Materials provided —

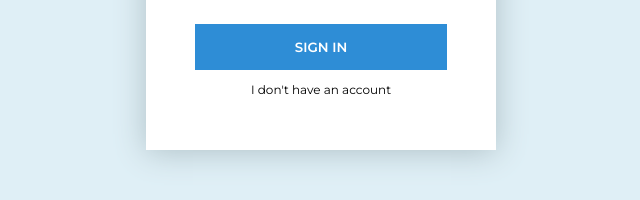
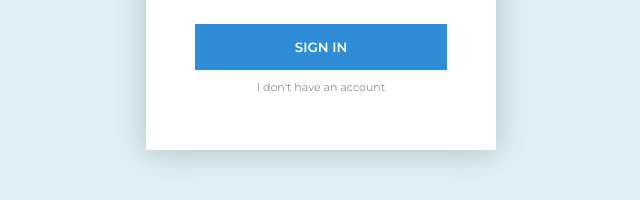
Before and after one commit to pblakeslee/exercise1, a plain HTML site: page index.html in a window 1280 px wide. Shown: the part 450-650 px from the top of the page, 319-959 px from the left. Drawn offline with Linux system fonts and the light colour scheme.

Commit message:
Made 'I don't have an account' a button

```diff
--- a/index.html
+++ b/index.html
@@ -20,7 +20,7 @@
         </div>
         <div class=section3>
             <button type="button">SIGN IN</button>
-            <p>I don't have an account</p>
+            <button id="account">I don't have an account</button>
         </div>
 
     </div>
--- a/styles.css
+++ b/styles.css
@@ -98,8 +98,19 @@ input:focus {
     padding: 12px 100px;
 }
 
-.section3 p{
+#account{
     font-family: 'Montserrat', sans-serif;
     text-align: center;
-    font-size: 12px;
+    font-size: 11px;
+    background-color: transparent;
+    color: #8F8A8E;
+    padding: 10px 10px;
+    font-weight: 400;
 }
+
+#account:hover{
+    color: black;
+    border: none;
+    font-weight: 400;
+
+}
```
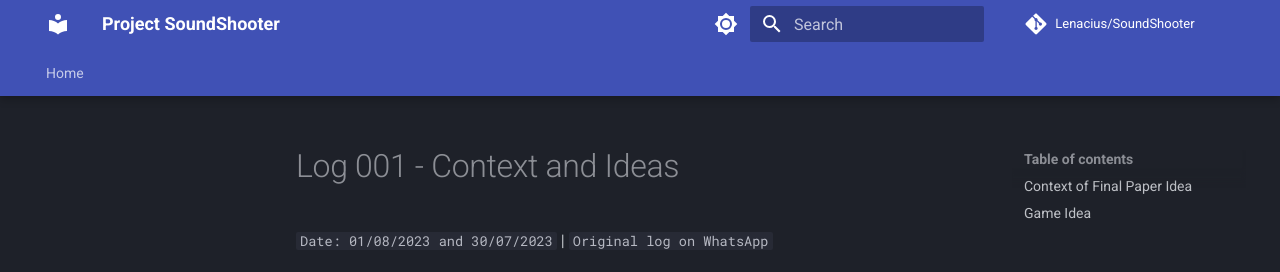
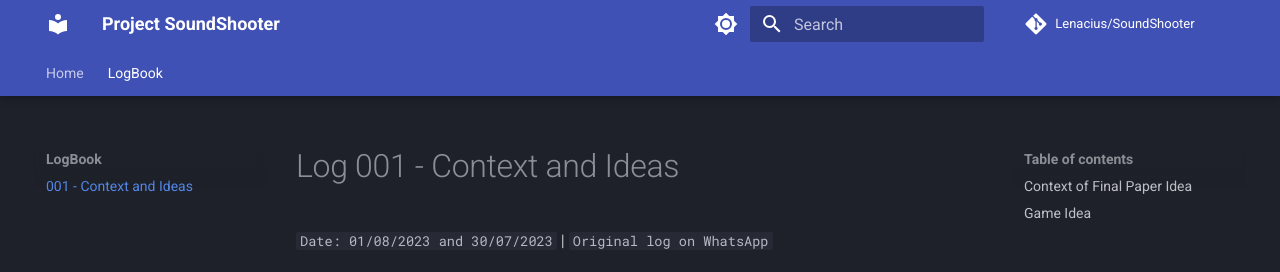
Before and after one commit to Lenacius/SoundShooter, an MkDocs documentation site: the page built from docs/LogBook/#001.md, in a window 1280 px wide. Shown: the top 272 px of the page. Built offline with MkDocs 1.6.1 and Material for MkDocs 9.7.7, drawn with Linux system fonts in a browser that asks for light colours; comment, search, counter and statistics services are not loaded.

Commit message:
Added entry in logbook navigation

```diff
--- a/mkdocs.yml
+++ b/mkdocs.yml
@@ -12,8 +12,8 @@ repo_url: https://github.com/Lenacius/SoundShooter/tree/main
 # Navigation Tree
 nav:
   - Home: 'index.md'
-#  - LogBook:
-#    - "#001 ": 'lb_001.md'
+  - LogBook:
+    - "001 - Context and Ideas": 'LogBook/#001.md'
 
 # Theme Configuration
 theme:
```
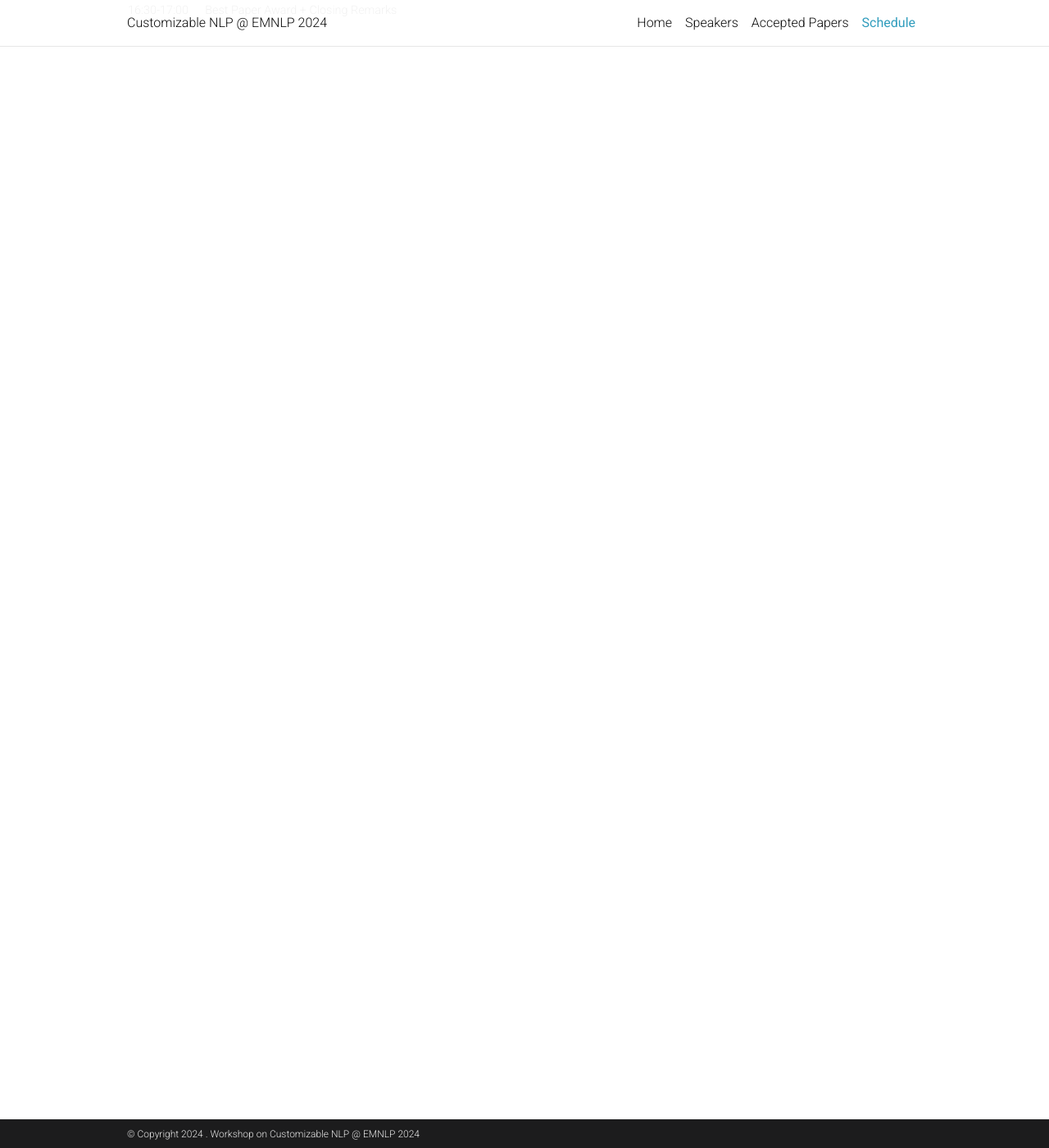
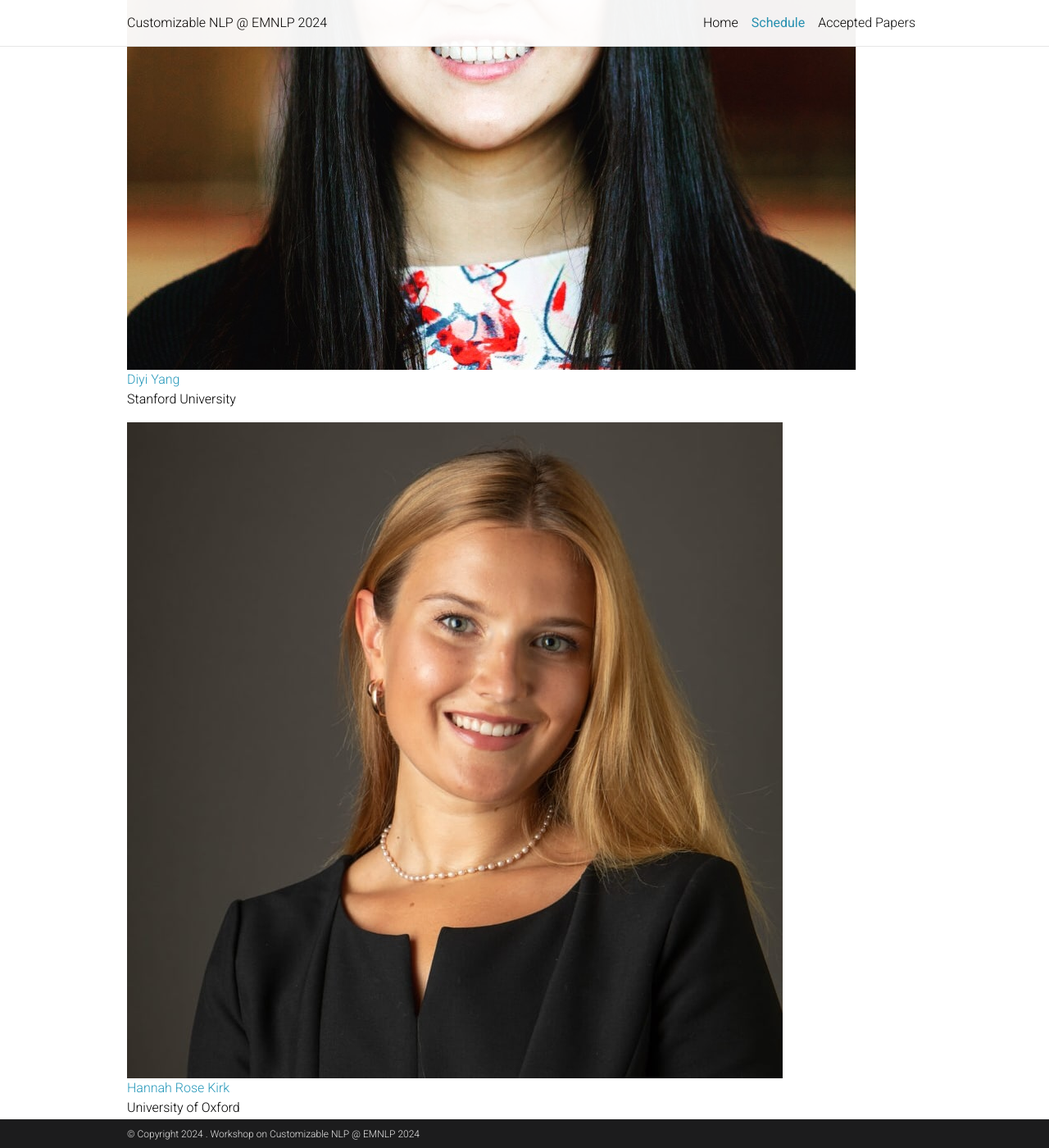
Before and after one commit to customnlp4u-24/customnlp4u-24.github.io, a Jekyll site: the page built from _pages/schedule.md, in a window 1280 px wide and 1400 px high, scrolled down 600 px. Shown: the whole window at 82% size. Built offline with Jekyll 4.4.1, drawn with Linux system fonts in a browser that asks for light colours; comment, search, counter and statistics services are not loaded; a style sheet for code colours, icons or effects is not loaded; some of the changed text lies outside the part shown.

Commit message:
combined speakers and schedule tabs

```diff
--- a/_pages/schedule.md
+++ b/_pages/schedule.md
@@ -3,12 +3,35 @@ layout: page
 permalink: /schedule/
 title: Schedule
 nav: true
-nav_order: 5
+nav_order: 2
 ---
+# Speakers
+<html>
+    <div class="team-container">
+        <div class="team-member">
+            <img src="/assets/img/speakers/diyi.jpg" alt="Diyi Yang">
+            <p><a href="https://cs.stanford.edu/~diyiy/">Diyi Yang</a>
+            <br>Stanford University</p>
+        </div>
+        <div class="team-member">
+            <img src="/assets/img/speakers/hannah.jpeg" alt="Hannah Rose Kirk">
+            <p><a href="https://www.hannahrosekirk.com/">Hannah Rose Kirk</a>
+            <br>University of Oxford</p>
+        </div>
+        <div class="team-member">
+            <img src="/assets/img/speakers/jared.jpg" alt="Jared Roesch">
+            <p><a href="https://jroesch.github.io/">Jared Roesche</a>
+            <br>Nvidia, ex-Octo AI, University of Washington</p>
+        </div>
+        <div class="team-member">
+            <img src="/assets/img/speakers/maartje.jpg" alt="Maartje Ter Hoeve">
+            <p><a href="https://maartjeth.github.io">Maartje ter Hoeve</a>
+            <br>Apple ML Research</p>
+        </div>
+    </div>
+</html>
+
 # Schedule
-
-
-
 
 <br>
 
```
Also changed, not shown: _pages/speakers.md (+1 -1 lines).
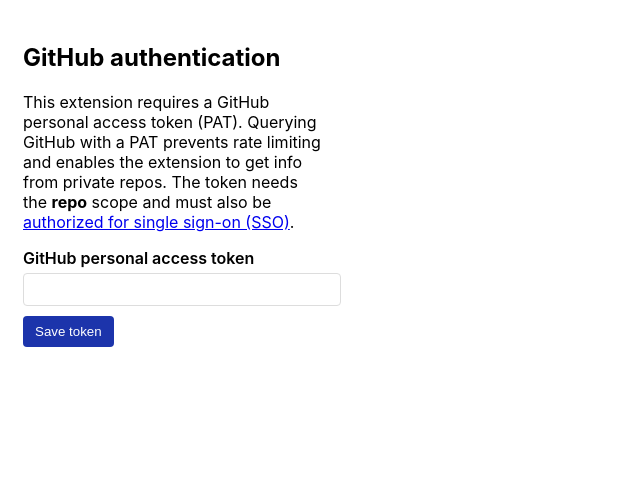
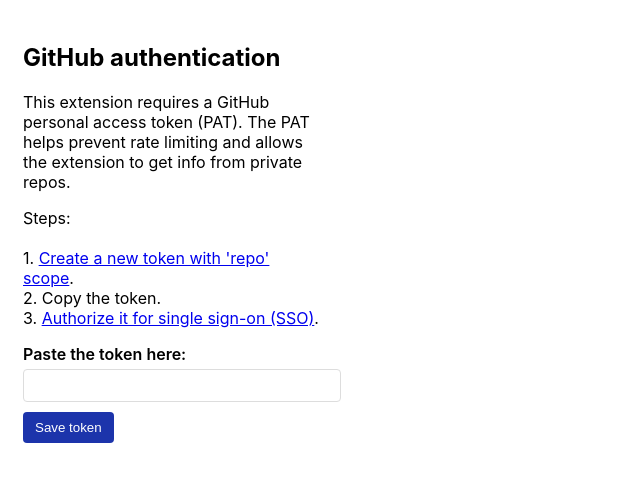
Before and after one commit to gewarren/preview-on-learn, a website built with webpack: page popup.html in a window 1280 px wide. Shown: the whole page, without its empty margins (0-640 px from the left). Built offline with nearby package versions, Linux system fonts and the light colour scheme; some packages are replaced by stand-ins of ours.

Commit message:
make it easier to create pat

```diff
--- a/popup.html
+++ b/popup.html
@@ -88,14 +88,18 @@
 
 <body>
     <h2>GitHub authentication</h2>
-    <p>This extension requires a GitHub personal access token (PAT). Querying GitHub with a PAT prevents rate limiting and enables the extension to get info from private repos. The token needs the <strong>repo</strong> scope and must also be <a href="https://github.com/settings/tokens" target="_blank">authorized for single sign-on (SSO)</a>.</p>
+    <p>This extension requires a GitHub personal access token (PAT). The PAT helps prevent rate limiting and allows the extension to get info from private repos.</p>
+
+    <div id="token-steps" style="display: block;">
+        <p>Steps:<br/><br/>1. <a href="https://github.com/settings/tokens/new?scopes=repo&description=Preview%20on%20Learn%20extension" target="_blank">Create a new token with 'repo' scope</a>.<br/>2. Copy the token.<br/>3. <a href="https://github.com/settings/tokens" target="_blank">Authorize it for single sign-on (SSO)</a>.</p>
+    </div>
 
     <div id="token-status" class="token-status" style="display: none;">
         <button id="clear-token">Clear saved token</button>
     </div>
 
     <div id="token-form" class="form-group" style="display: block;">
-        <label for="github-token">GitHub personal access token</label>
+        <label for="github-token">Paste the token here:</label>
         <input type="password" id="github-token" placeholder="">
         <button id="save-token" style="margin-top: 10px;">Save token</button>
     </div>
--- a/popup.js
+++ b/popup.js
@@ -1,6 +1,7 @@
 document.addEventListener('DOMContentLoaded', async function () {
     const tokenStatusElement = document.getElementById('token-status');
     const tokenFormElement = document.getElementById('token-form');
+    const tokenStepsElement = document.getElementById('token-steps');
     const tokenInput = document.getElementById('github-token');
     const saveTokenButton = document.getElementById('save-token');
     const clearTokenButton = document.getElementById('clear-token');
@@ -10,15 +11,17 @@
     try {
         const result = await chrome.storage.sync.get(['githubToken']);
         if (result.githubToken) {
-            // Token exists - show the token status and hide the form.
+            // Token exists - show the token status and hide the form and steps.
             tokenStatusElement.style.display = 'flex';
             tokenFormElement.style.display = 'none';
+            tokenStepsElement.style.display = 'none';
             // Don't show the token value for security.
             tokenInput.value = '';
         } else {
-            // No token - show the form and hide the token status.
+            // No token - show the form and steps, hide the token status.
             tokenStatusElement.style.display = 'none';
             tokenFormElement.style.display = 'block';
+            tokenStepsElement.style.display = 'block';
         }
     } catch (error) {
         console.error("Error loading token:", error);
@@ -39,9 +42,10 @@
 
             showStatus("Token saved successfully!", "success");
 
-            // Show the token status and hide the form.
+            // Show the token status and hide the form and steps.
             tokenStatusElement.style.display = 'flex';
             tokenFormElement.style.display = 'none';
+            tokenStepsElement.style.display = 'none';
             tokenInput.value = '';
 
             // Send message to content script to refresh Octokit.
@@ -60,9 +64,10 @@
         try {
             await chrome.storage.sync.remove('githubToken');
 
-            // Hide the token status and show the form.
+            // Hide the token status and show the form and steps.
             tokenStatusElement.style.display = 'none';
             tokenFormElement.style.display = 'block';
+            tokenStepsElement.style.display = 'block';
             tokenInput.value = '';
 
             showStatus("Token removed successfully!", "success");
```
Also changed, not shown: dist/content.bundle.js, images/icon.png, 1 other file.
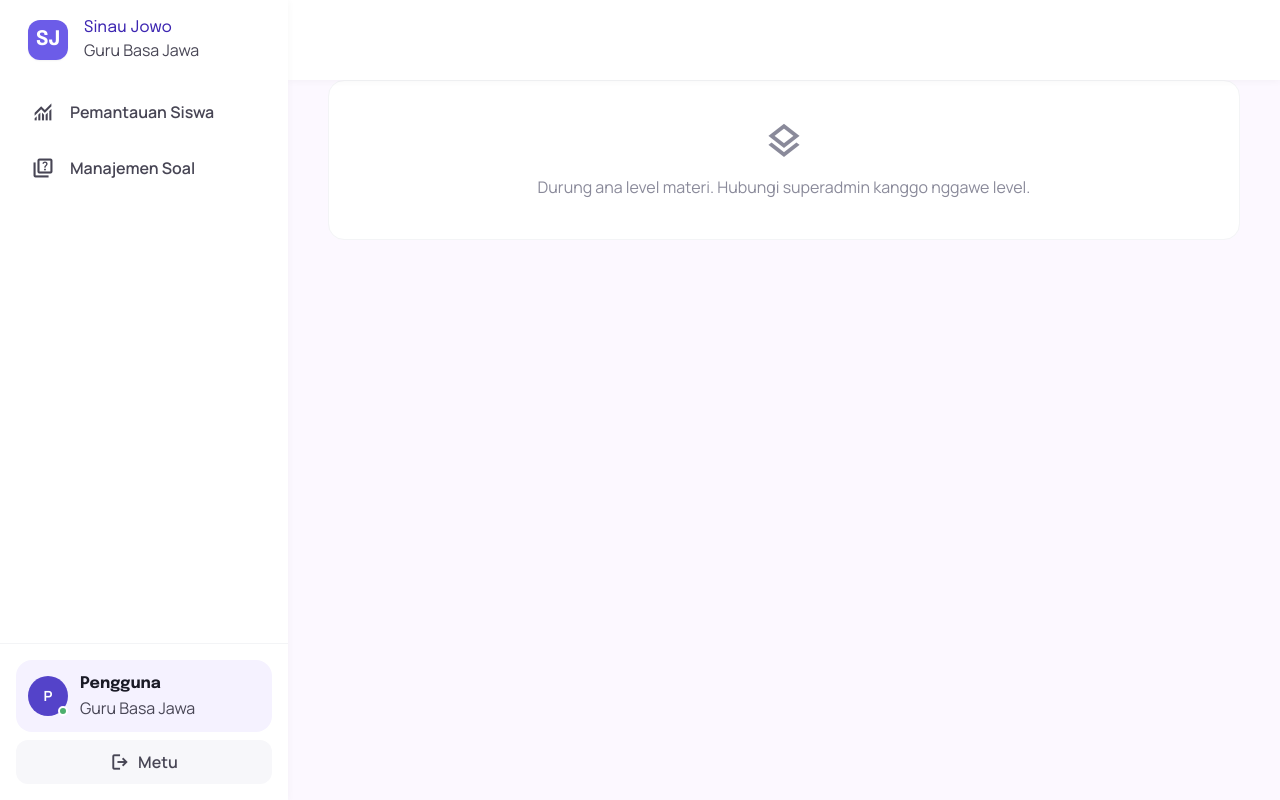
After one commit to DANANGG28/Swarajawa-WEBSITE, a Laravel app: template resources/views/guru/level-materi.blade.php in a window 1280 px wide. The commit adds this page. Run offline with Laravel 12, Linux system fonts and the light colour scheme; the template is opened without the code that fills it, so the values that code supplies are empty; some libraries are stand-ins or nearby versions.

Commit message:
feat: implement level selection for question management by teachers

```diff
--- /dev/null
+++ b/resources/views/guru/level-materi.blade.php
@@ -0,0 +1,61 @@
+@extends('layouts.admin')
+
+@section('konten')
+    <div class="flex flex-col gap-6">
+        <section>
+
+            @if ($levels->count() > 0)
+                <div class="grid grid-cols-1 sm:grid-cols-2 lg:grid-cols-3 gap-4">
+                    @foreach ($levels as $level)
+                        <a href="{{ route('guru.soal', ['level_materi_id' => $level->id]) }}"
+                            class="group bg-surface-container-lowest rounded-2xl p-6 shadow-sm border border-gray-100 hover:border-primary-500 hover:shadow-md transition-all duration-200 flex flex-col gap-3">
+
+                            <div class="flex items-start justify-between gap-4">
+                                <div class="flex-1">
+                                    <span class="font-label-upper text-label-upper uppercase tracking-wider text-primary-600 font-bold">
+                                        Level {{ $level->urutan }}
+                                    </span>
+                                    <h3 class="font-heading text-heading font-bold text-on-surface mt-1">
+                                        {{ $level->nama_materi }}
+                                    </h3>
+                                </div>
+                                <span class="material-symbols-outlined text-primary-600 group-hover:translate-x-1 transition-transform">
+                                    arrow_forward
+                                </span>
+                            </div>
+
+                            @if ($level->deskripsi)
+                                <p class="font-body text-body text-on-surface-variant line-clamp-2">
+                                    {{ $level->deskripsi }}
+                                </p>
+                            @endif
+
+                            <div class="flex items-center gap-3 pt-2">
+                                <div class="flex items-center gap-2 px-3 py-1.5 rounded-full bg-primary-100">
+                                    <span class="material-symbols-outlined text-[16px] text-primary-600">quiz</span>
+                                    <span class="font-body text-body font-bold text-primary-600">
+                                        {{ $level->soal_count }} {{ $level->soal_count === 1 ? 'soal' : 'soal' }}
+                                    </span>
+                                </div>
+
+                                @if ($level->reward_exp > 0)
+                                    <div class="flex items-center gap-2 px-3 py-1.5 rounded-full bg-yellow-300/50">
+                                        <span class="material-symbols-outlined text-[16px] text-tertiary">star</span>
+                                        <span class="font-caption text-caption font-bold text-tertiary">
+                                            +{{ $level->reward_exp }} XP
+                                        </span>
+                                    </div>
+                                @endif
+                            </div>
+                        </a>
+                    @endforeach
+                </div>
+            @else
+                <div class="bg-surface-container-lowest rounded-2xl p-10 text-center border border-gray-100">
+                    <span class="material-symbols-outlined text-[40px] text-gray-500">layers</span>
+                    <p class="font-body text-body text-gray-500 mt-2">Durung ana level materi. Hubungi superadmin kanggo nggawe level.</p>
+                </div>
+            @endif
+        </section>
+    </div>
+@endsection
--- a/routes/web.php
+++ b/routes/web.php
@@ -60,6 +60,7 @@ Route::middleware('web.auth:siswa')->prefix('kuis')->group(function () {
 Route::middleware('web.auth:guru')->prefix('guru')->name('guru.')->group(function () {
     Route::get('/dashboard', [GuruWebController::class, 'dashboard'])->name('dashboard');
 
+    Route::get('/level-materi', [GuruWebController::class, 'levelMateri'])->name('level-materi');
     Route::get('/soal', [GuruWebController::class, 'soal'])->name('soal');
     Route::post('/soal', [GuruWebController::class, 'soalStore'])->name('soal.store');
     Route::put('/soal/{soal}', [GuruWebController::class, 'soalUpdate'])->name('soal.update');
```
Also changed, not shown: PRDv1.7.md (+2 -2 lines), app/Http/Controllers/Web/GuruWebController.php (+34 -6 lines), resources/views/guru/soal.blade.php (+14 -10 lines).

Task —
Every line above that has the string "changed" needs to be copied.

Task answer —
Before and after one commit to customnlp4u-24/customnlp4u-24.github.io, a Jekyll site: the page built from _pages/schedule.md, in a window 1280 px wide and 1400 px high, scrolled down 600 px. Shown: the whole window at 82% size. Built offline with Jekyll 4.4.1, drawn with Linux system fonts in a browser that asks for light colours; comment, search, counter and statistics services are not loaded; a style sheet for code colours, icons or effects is not loaded; some of the changed text lies outside the part shown.
Also changed, not shown: _pages/speakers.md (+1 -1 lines).
Also changed, not shown: dist/content.bundle.js, images/icon.png, 1 other file.
Also changed, not shown: PRDv1.7.md (+2 -2 lines), app/Http/Controllers/Web/GuruWebController.php (+34 -6 lines), resources/views/guru/soal.blade.php (+14 -10 lines).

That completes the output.